A national fraternity with chapters on more than 125 campuses must stand trial over the drinking death of a Wabash College freshman, an Indiana court said in a ruling that may force the organizations to take more responsibility for misconduct at chapter houses.
The Indiana Court of Appeals on May 8 reinstated a lawsuit against Delta Tau Delta by the family of Johnny Dupree Smith. Smith, 18, was found dead on Oct. 5, 2008, his blood alcohol level at five times the limit for legal intoxication. He had passed out during “Pledge Family Drink Night,” according to the complaint in the wrongful-death case.
The ruling is the first by an appellate court in Indiana, where many fraternities are based, that a national fraternity must face a trial for injury or death at a chapter house, Stephen Wagner, a lawyer for Smith’s parents, said.
Unless reversed on appeal, the decision may compel national fraternities “to re-double their efforts to protect all their members” from injury, said Robert Heidt, who teaches negligence law at Indiana University’s Maurer School of Law in Bloomington. “If every court in the country did this, I bet it would change the structure of fraternities.”
The ruling comes as Greek life rebounds in the U.S., with membership up 29 percent since 2005. Death and injury from fraternity-related hazing, drinking and partying are also climbing.
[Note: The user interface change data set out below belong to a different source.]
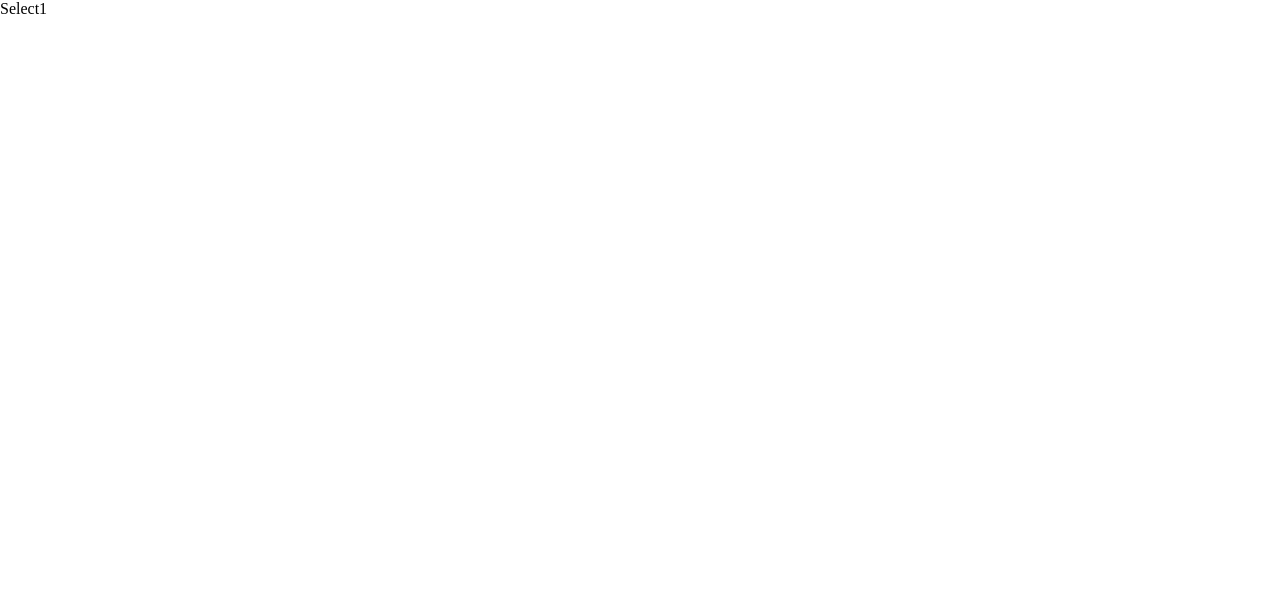
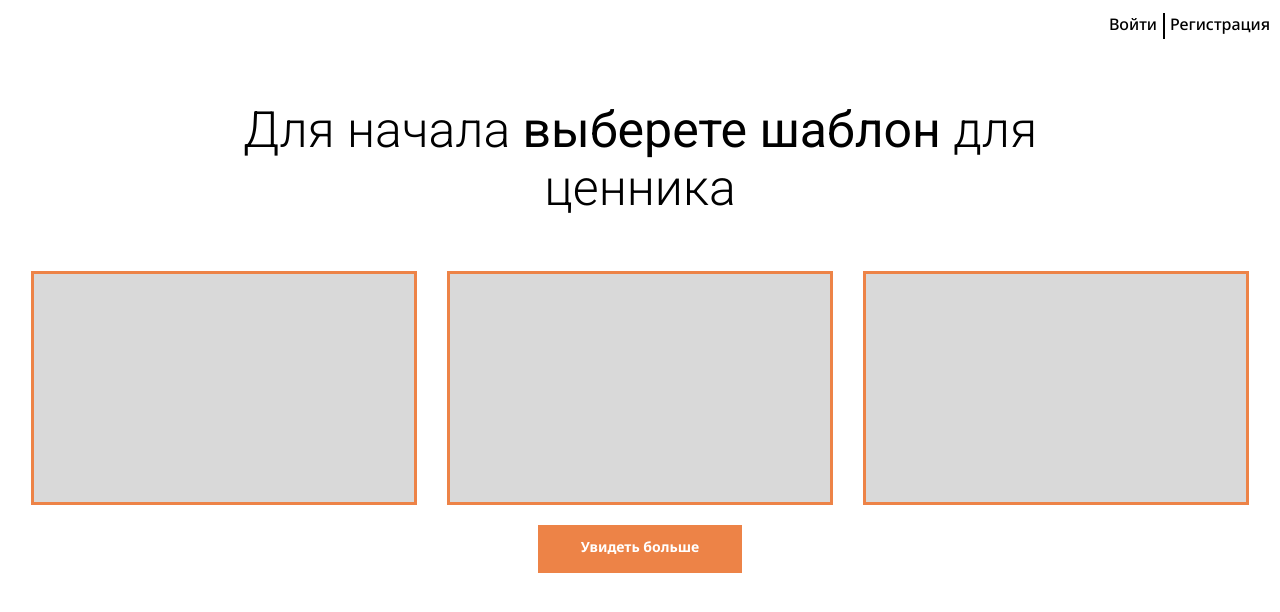
Before and after one commit to TRUINGLol/price-tag-creator, a React (Create React App) app: page /select1 in a window 1280 px wide. Shown: the top 612 px of the page. Built offline with nearby package versions, Linux system fonts and the light colour scheme.

Commit message:
make select1 page without API request

```diff
--- a/src/pages/Select1.jsx
+++ b/src/pages/Select1.jsx
@@ -1,10 +1,27 @@
 import React from "react";
 import cl from "./styles/Select1.module.css";
+import Header from "../components/header/Header.jsx";
+import TagTemplate from "../components/tagTemplate/TagTemplate.jsx";
+import Button from "../components/button/Button.jsx";
 
 export default function Select1(){
     return (
         <div className={cl.select}>
-            Select1
+            <Header/>
+
+            <div style={{justifyContent:'center', display:"flex", marginTop:'45px'}}>
+                <p className={cl.pM}>Для начала <span>выберете шаблон</span> для ценника</p>
+            </div>
+
+            <div className={cl.tags}>
+                <TagTemplate/>
+                <TagTemplate/>
+                <TagTemplate/>
+            </div>
+
+            <div className={cl.button}>
+                <Button width='200px' bgc="#ED8347" borderSet="2px solid #ED8347" color="white">Увидеть больше</Button>
+            </div>
         </div>
     );
 }
--- a/src/pages/styles/Select1.module.css
+++ b/src/pages/styles/Select1.module.css
@@ -1,3 +1,29 @@
+@import url('https://fonts.googleapis.com/css2?family=Noto+Sans:ital,wght@0,100..900;1,100..900&family=Roboto:ital,wght@0,100;0,300;0,400;0,500;0,700;0,900;1,100;1,300;1,400;1,500;1,700;1,900&display=swap');
+
 .select{
+    font-family: 'Roboto', sans-serif;
+}
 
+.pM{
+    width: 953px;
+    height: 150px;
+    font-size: 50px;
+    text-align: center;
+    font-weight: 300;
 }
+.pM>span{
+    font-weight: 400;
+}
+
+.tags{
+    display: flex;
+    flex-direction: row;
+    gap: 30px;
+    justify-content: center;
+    padding-top: 20px;
+}
+.button{
+    display: flex;
+    justify-content: center;
+    margin-top: 20px;
+}
```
Since 2005, at least 54 students across the U.S. have died and six were paralyzed in incidents connected with such activities, according to a Bloomberg analysis of lawsuits, news accounts and interviews.
Beset by lawsuits claiming negligent supervision, national fraternities have argued in court that they’re not responsible for misconduct at their local affiliates because they don’t actively supervise them. One fraternity lawyer recently told national groups that most state courts won’t hold them liable if they’re “predominantly passive” in their supervision of affiliates’ “daily activities.”
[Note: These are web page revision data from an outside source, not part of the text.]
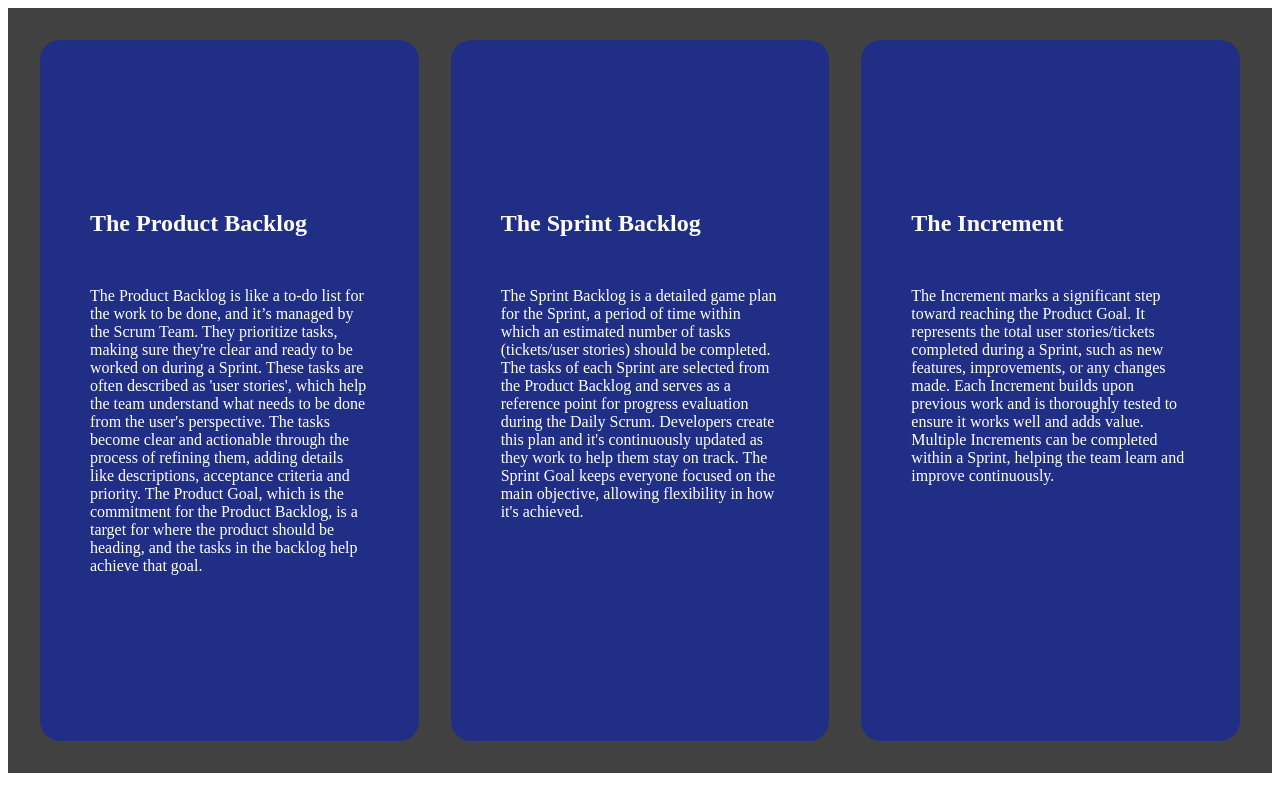
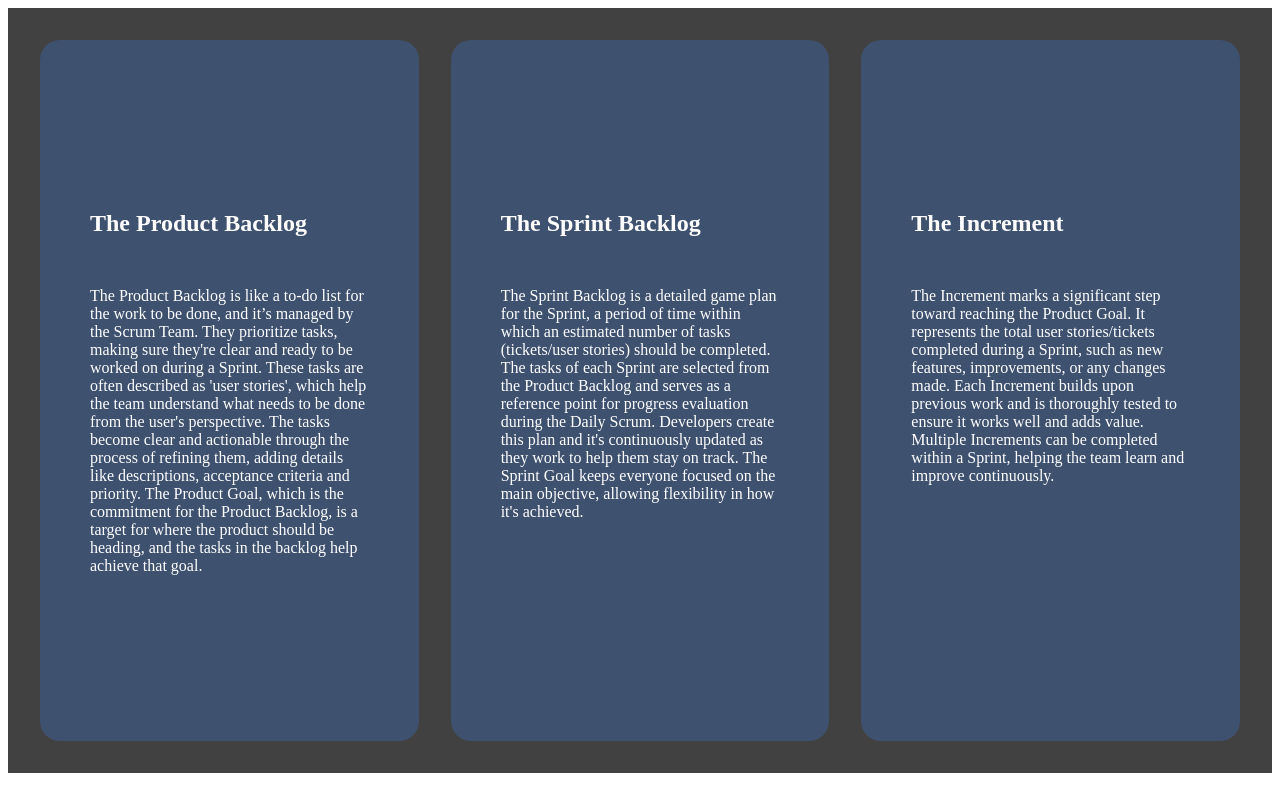
Before and after one commit to Wilma-Norman/Scrum-Project-assignment, a React (Vite) app: page /artifacts in a window 1280 px wide. Built offline with nearby package versions, Linux system fonts and the light colour scheme.

Commit message:
erased the wrong Card in Artifacts

```diff
--- a/src/Components/Artifacts/ThreeColumn/ThreeColumn.module.css
+++ b/src/Components/Artifacts/ThreeColumn/ThreeColumn.module.css
@@ -1,5 +1,5 @@
 :root {
-    --artifacts-bg-color: #202f85;
+    --artifacts-bg-color: #3E516F
 }
 
 .threeColumnContainer {
```
Also changed, not shown: src/Components/Artifacts/ThreeColumn/index.jsx (+4 -3 lines), src/Components/Card/index.jsx (line endings or trailing spaces).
Last week’s ruling, if upheld, may make it harder for national fraternities to take that middle-of-the-road approach, said Donald Gjerdingen, who also teaches torts at Maurer. Instead, national fraternities will have to decide whether to supervise fully or not at all, he said.
“You can imagine the scenario where the fraternity says we’re going to take these things on,” said Gjerdingen. “Or they’ll say, ‘It’s not worth it — we leave it up to the local’” chapters to supervise its members.
The lawsuit also names Wabash College, an all-male institution of 900 students 48 miles northwest of Indianapolis, and the local fraternity chapter. It claims Delta Tau Delta, which is based in Fishers, Indiana, and Crawfordsville, Indiana- based Wabash encouraged hazing and excessive drinking.
According to the complaint, Smith, who was from Tucson, Ariz., attended a chapter party where new initiates were told there would be “an abundance of alcohol.” After drinking beer and vodka, he was unable to walk, could barely talk and fell down a stairwell, according to the complaint.
Left on a mattress in an upstairs bedroom, Smith was placed on his side “so he wouldn’t choke on his vomit,” according to court papers. He was found dead the next morning.
The appeals court detailed how Delta Tau Delta set rules, monitored and punished its local chapter for hazing, drinking and other wrongdoing. The court said jurors at a trial must determine whether the fraternity had assumed a “duty to protect” Smith, and then breached the duty.
“Through its chapter consultants and chapter advisors, Delta Tau Delta remained apprised of the daily activities of their local chapters,” a three-judge panel said. “Not only were chapter advisors required to report conduct violations, they also were responsible to ensure the local chapter complied with any enforcement and corrective mechanisms.”
The appellate court didn’t rule on the merits of the case in reinstating claims, dismissed by a lower court last year, against Delta Tau Delta.
Kevin Schiferl, Delta Tau Delta’s lawyer, said in an interview that he hasn’t decided whether to appeal the decision to the state Supreme Court. The national fraternity “had no involvement in this incident,” he said.
Since 2005, three student deaths have been associated with local affiliates of Delta Tau Delta, which was founded 150 years ago. The fraternity and a related charitable foundation had revenue of $5.5 million in 2011. A fraternity spokesman didn’t immediately return a call for comment on the ruling.
Jim Amidon, a spokesman for Wabash, declined to comment.
The ruling is controlling only in Indiana. Plaintiffs injured in other states may try to sue in Indiana if a fraternity is based there, Heidt said.
Heidt, who was critical of the ruling, said it may drive national fraternities to abandon oversight of their chapters.
“In a way, the message sent by this is that national organizations should make no effort at enforcing their guidelines,” he said.
Separately the Indiana Supreme Court is reviewing a case in which a national fraternity was found not responsible for what a student said was hazing at another local chapter at Wabash. Gjerdingen said he expected the state Supreme Court to review the Smith case if Delta Tau Delta asks it to do so.